asktwena directory Business & Professional Services
ADD A LOGO OR PICTURE WITH YOUR LISTING TO BE DISPLAYED ON THE FRONT PAGE!! PLEASE DONATIONS ARE WELCOME TO KEEP THE SITE FREE. CASH APP TO 513-289-7567 OR ZELLE TO ASSOPIA@HOTMAIL.COM. THANK YOU.
  • (513) 289-7567
  • Contact Us
  • Member Login
  • AskTwena Online Directories - Get Listed Today
Posted 07/30/2020 in Category 1 by Amelia Grant

7 Surprising Symptoms of Osteoarthritis That You Need to Know


7 Surprising Symptoms of Osteoarthritis That You Need to Know

There are a lot of different types of arthritis. However, osteoarthritis and rheumatoid arthritis are probably the most well-known among them. Osteoarthritis is a condition that often caused by joints overuse. This disease is common for elder people but may occur at any age. Osteoarthritis is the most common joint disorder that affects about 30 million people only in America. 

Osteoarthritis is a disorder that makes the cartilage that cushions the bone’s ends to wears down. As a result, the bones start rubbing each other causing unpleasant symptoms. Osteoarthritis is a disease that progresses slowly and becomes worse over time. Some experts even believe that any person who lives long enough will develop a certain degree of osteoarthritis. 

It is important to determine the symptoms of osteoarthritis at the early stage. Thus, you will be able to slow down the progression of osteoarthritis. Below are outlined 7 main symptoms of osteoarthritis and how it differs from rheumatoid arthritis. If you experience one or several of these symptoms then be sure to let your rheumatologist know about it. This may be both manifestations of rheumatoid arthritis or osteoarthritis. 

1. Pain

Pain is the most obvious symptom of both osteoarthritis and rheumatoid arthritis. However, there is a big difference between the pain these conditions cause. Osteoarthritis causes the joint pain that gets worse when you use it and disappear after the rest. Rheumatoid arthritis causes general weakness and pain even when you rest and become worse when you move. 

Osteoarthritis symptoms are also more localized than rheumatoid arthritis. Rheumatoid arthritis makes you feel generally tired and osteoarthritis pain is often limited around the joint. 

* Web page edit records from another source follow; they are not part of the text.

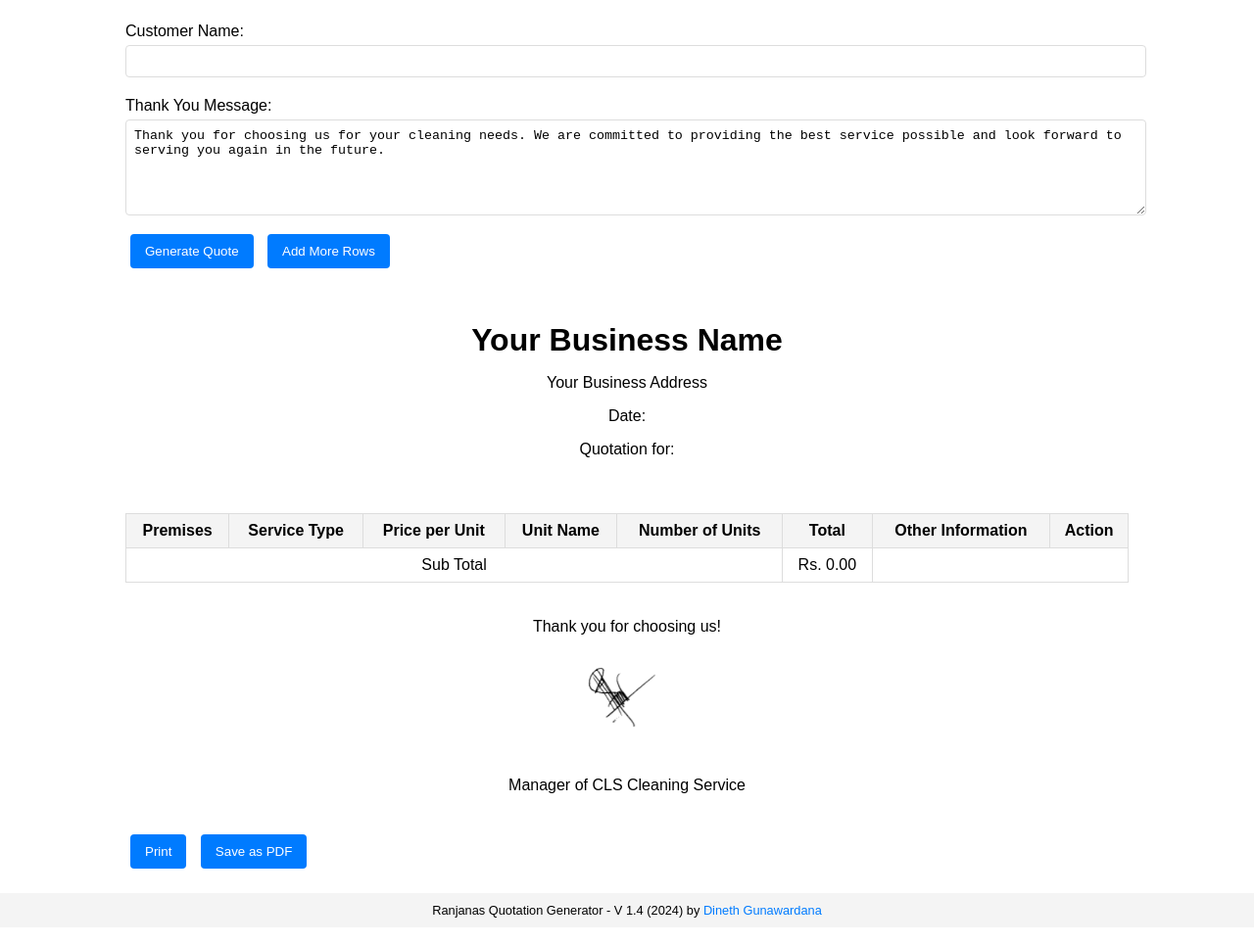
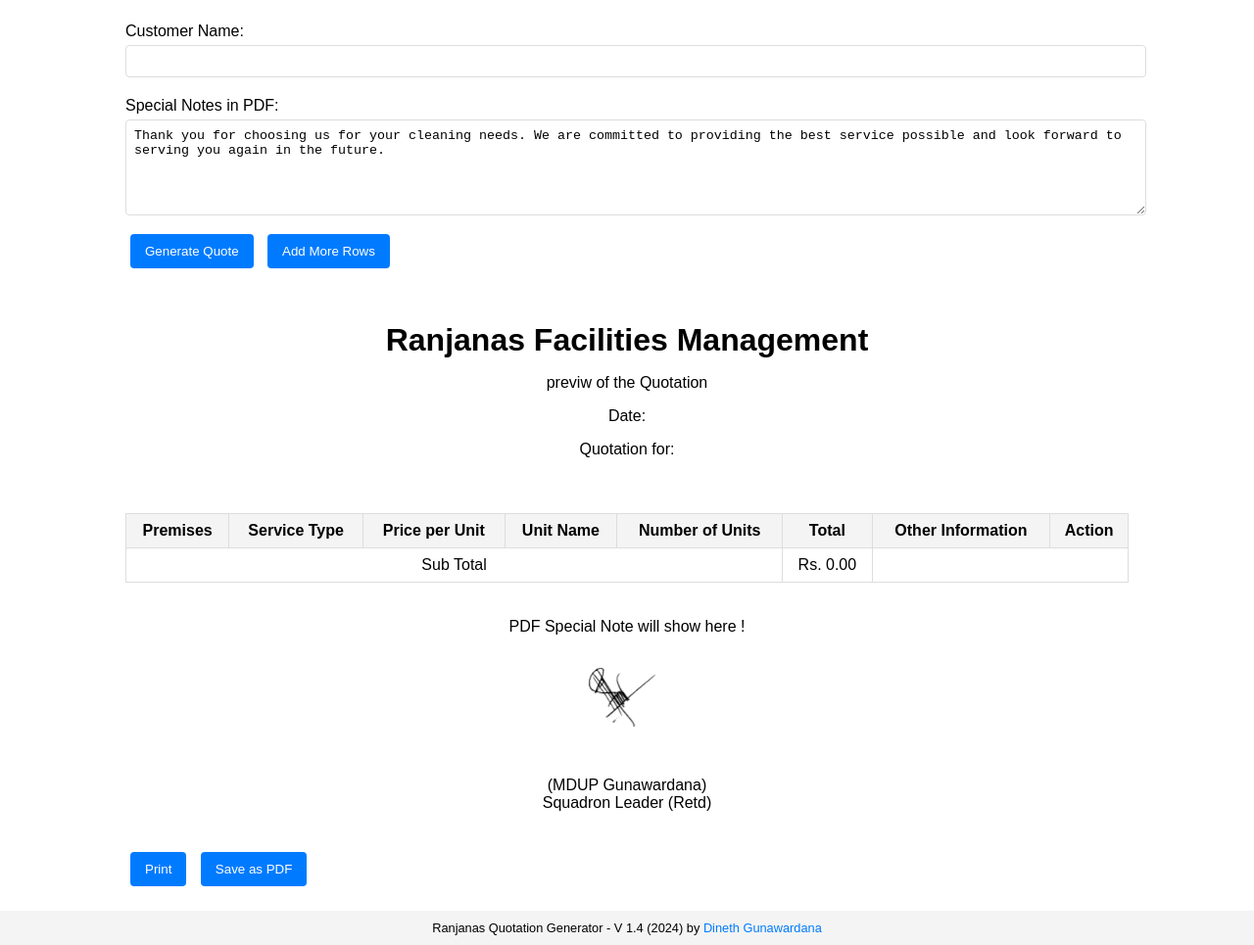
Before and after one commit to thisisdineth/quoationgenrator, a plain HTML site: page index.html in a window 1280 px wide. Shown: the part 862-1827 px from the top of the page at 98% size. Drawn offline with Linux system fonts and the light colour scheme.

Commit message:
updated finalized

```diff
--- a/index.html
+++ b/index.html
@@ -39,7 +39,7 @@
             <label for="customerName">Customer Name:</label>
             <input type="text" id="customerName" required>
 
-            <label for="thankYouMessage">Thank You Message:</label>
+            <label for="thankYouMessage">Special Notes in PDF:</label>
             <textarea id="thankYouMessage">Thank you for choosing us for your cleaning needs. We are committed to providing the best service possible and look forward to serving you again in the future.</textarea>
 
             <button type="submit">Generate Quote</button>
@@ -48,8 +48,8 @@
 
         <div id="quoteSection">
             <div class="business-info">
-                <h1>Your Business Name</h1>
-                <p>Your Business Address</p>
+                <h1>Ranjanas Facilities Management</h1>
+                <p>previw of the Quotation</p>
                 <p>Date: <span id="currentDateDisplay"></span></p>
                 <p>Quotation for: <span id="customerNameDisplay"></span></p>
             </div>
@@ -81,9 +81,10 @@
             </div>
             <div class="page-break"></div>
             <div class="footer">
-                <p>Thank you for choosing us!</p>
+                <p>PDF Special Note will show here !</p>
                 <img src="sign.png" alt="Signature" class="signature">
-                <p>Manager of CLS Cleaning Service</p>
+                <p>(MDUP Gunawardana)<br>
+                    Squadron Leader (Retd)<br></p>
             </div>
         </div>
 
--- a/script.js
+++ b/script.js
@@ -34,7 +34,7 @@ document.getElementById('savePdfButton').addEventListener('click', function () {
         </div>
         <div style="text-align: left; padding: 20px;">
             <p><strong>Date:</strong> ${currentDate}</p>
-            <p><strong>Quotation for:</strong> ${customerName}</p>
+            <p><strong>Customer Name:</strong> ${customerName}</p>
         </div>
         <div style="padding: 20px;">
             <table style="width: 100%; border-collapse: collapse;">
```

2. Mild swelling

People with osteoarthritis have swelling but it is often mild and joints are not felt warm. The joints may feel tender or a little painful. People with osteoarthritis most often experience swelling after physical activity. However, as condition progress, the swelling becomes more prominent. 

3. Bone spurs

Bone spurs are a common symptom of osteoarthritis that get worse as the condition develops. Bone spurs are a condition that makes bone to deposit around the affected joint. Thus, your joint looks deformed and bigger. This can be quite painful and cause a lot of discomfort. 

Fortunately, it is possible to manage bone spurs with help of medications. The doctor may also offer stem cell therapy for osteoarthritis. This is a modern effective way to relieve osteoarthritis symptoms. 

4. Limited range of motions

Osteoarthritis is a condition that decreases the flexibility of the joint significantly. This may compromise your movements. Osteoarthritis often makes it impossible for patient to bend leg completely. This may interfere with such activities as walking or stair climbing. 

5. Asymmetry

Osteoarthritis is a condition that most often affects the joints on one side of the body. Rheumatoid arthritis most often affects both sides of the body. This disease characterized by symmetry and often appear in both knees or both hands. If osteoarthritis affected the left knee it is unlikely to appear in the right. 

6. Cracking sounds

The joint that affected by osteoarthritis often makes cracking and clicking sounds. This sound appears since cartilage that cushions the bones wears out. Bones rub against each other and make clicking sounds when a person moves joints. This most likely will cause pain, swelling, and loss of motion in the joint.

7. Stiffness

Stiffness is a common symptom of osteoarthritis. Stiffness most often felt after the period of inactivity and disappear after the gentle stretching or moving the affected area. Patients with rheumatoid arthritis usually don’t have stiffness in the mourning. However, those with osteoarthritis may experience stiffness that lasts for several hours. 


Posted By

Amelia Grant

View Listing

AUTOMOTIVE
Member since 04/01/2020

Contact Member